7: Successful authors understand the importance of commercial potential and promotion
Jane Friedman teaches digital media and publishing at the University of Virginia and has over 20 years of experience in the publishing industry.
Friedman suggests subscribing to a writers’ platform such as Publishers Marketplace and keeping tabs on new publishing deals that are announced. This will give you an idea of what kinds of novels medium to large publishing houses are most interested in publishing.
Friedman also reminds that it’s less likely for your first attempt to be published than a subsequent book. Try to see your first manuscript as a practice round and a process towards becoming a professional writer. That’s not to say your first novel definitely won’t be published: It all depends on the quality of your writing combined with its commercial viability. The joy of self-publishing is that it’s still possible to reach a wide audience provided that you invest some time in promotion. This can include:
- Creating a dedicated author website and social media accounts
- Doing blog tours with popular book blogs
- Arranging indie book store readings
- Attending any significant book events in your area and networking with others in the book and publishing industry
8: How to become a writer: Never give up
This might seem obvious and not a secret, but you’d be surprised perhaps to learn just how much some authors have had to struggle for their work to see publication (via Lit Rejections):
- Margaret Mitchell’s famous novel Gone with the Wind received 38 rejections from publishers before it was accepted (30 million copies and counting have since been sold)
- Audrey Niffenegger’s The Time Traveller’s Wife was rejected by 25 literary agents before it was picked up by a small publisher in San Francisco – it’s since been translated into 33 languages and sold 7 million copies
- J.K. Rowling herself was rejected by 12 publishers before Bloomsbury took an interest in her Harry Potter manuscript: The first book of the series has sold over 100 million copies
In short, if at first you don’t succeed, try (and try, try, try some more) again.
9: Published authors view imitation as a means, not an end
Culturally, there is a major emphasis on originality in the arts. Not being original is one of the most common criticisms levelled at books. The truth is that most stories are variations on classic themes and can be distilled down to classic story structures. Yet this is scaffolding and your style and writing ‘voice’ are what give your writing its particularly distinctive feel.

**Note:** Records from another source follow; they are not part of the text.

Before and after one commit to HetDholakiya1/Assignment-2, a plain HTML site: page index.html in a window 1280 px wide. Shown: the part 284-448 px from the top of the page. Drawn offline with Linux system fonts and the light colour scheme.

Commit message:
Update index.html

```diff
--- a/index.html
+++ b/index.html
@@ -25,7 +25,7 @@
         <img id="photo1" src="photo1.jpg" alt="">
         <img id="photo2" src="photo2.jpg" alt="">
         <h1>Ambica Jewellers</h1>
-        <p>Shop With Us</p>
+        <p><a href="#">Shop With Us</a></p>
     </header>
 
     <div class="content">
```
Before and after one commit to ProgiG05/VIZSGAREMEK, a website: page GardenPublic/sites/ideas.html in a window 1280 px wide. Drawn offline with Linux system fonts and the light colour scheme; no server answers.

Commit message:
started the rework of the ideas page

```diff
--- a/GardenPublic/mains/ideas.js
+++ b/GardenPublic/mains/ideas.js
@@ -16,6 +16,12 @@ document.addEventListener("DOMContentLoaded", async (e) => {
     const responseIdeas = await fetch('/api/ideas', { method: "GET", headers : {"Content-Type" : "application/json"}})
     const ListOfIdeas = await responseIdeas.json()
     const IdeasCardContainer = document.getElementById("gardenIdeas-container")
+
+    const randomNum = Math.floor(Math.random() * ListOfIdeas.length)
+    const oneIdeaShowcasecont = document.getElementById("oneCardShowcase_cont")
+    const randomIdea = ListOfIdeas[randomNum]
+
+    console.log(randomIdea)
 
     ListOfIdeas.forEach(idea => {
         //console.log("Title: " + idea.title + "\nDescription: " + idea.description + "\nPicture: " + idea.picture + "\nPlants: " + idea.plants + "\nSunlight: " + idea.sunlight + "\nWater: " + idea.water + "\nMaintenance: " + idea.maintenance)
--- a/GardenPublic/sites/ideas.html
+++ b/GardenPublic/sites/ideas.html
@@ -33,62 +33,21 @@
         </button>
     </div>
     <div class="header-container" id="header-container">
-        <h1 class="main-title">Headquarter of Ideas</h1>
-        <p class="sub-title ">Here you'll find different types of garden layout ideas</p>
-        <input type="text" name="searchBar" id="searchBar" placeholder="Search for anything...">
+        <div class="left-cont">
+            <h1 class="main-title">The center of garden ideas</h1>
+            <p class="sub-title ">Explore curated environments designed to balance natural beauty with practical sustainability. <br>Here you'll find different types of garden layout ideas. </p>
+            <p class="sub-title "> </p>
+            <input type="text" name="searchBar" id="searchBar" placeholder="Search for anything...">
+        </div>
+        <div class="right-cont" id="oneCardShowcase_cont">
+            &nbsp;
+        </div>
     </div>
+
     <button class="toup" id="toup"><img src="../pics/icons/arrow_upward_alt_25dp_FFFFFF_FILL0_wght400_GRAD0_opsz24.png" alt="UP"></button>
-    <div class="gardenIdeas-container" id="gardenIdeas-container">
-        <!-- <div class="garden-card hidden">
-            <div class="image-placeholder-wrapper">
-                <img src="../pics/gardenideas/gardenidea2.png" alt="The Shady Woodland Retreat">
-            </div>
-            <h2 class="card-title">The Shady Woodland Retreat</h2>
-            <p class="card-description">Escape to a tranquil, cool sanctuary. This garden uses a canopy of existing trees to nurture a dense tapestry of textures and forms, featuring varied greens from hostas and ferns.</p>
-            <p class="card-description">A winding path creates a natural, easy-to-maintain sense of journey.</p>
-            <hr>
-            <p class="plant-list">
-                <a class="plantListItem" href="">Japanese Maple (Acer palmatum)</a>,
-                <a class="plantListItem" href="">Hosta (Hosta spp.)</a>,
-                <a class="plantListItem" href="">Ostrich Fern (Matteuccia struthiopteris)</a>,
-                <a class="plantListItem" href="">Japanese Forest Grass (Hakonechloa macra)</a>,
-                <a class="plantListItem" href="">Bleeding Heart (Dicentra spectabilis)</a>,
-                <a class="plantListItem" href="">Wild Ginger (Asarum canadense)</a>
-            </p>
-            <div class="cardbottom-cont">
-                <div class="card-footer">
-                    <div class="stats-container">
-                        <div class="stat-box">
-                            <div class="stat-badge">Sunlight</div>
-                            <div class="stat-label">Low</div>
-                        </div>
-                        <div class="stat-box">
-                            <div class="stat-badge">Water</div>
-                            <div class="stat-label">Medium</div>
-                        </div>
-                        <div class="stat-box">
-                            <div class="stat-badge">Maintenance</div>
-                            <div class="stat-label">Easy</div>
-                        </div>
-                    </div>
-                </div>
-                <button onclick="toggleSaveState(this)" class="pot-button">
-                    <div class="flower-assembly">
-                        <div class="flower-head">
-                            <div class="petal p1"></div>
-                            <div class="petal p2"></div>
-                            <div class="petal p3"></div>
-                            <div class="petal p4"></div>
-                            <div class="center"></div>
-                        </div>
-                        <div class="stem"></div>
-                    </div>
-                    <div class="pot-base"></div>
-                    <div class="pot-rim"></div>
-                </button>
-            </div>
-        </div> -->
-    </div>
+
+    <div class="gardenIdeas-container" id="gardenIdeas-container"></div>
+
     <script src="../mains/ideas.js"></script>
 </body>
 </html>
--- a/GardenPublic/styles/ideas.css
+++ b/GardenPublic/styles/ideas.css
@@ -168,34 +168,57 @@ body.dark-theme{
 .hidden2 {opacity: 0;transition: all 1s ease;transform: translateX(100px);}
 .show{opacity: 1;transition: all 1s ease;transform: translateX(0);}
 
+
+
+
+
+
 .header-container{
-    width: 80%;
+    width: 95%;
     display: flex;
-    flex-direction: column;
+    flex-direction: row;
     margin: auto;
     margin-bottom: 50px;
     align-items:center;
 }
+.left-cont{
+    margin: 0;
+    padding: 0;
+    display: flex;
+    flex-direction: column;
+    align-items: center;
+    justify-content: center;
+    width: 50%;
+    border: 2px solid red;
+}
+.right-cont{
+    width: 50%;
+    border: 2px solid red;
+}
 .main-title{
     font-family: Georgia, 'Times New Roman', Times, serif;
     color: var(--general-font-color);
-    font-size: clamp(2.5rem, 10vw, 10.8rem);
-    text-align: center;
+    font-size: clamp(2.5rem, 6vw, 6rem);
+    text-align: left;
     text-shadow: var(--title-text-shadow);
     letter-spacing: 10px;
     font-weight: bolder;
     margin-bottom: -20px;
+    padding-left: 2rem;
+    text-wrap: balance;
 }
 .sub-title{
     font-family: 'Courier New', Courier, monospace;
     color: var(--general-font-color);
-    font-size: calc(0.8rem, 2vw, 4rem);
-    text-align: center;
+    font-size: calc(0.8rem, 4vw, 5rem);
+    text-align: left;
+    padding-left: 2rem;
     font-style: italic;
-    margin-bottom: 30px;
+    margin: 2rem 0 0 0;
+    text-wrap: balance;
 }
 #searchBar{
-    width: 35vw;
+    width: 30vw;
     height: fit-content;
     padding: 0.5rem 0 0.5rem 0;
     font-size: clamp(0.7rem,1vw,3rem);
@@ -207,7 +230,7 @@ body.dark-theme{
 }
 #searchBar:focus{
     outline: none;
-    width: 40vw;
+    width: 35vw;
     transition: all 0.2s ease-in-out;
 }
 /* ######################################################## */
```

As Stephen King advises, don’t try to sound like anyone but yourself. The caveat to this advice is that imitation is an important part of developing your creative ability. Singers imitate other singers by learning their songs and vocal inflections. The baroque composer Bach learned composition by copying out the scores of his contemporaries carefully. Use imitation as a means to an end and you will assimilate other writers’ strengths into your own craft while developing your own voice.
10: Successful authors do what it takes to get their voices heard
Many authors are deeply uncomfortable with the promotion process. Some are modest and don’t like to shout from the rooftops about their own works. Others are introverts who shy away from the spotlight and prefer to let their writing do the talking. Whatever your feelings about promoting yourself, it’s essential if you want to be discovered and heard. Remember that whether you are planning to self-publish your finished novel or shop around for a publisher, the more you put into spreading the word about your book, the more visibility it will gain.
There is no single answer for how to become a writer. Published authors find different paths to getting their stories out into the world. Provided that you are determined, are dedicated to improving and are able to stay motivated to reach your writing and publishing goals, you’ll become the writer you want to be.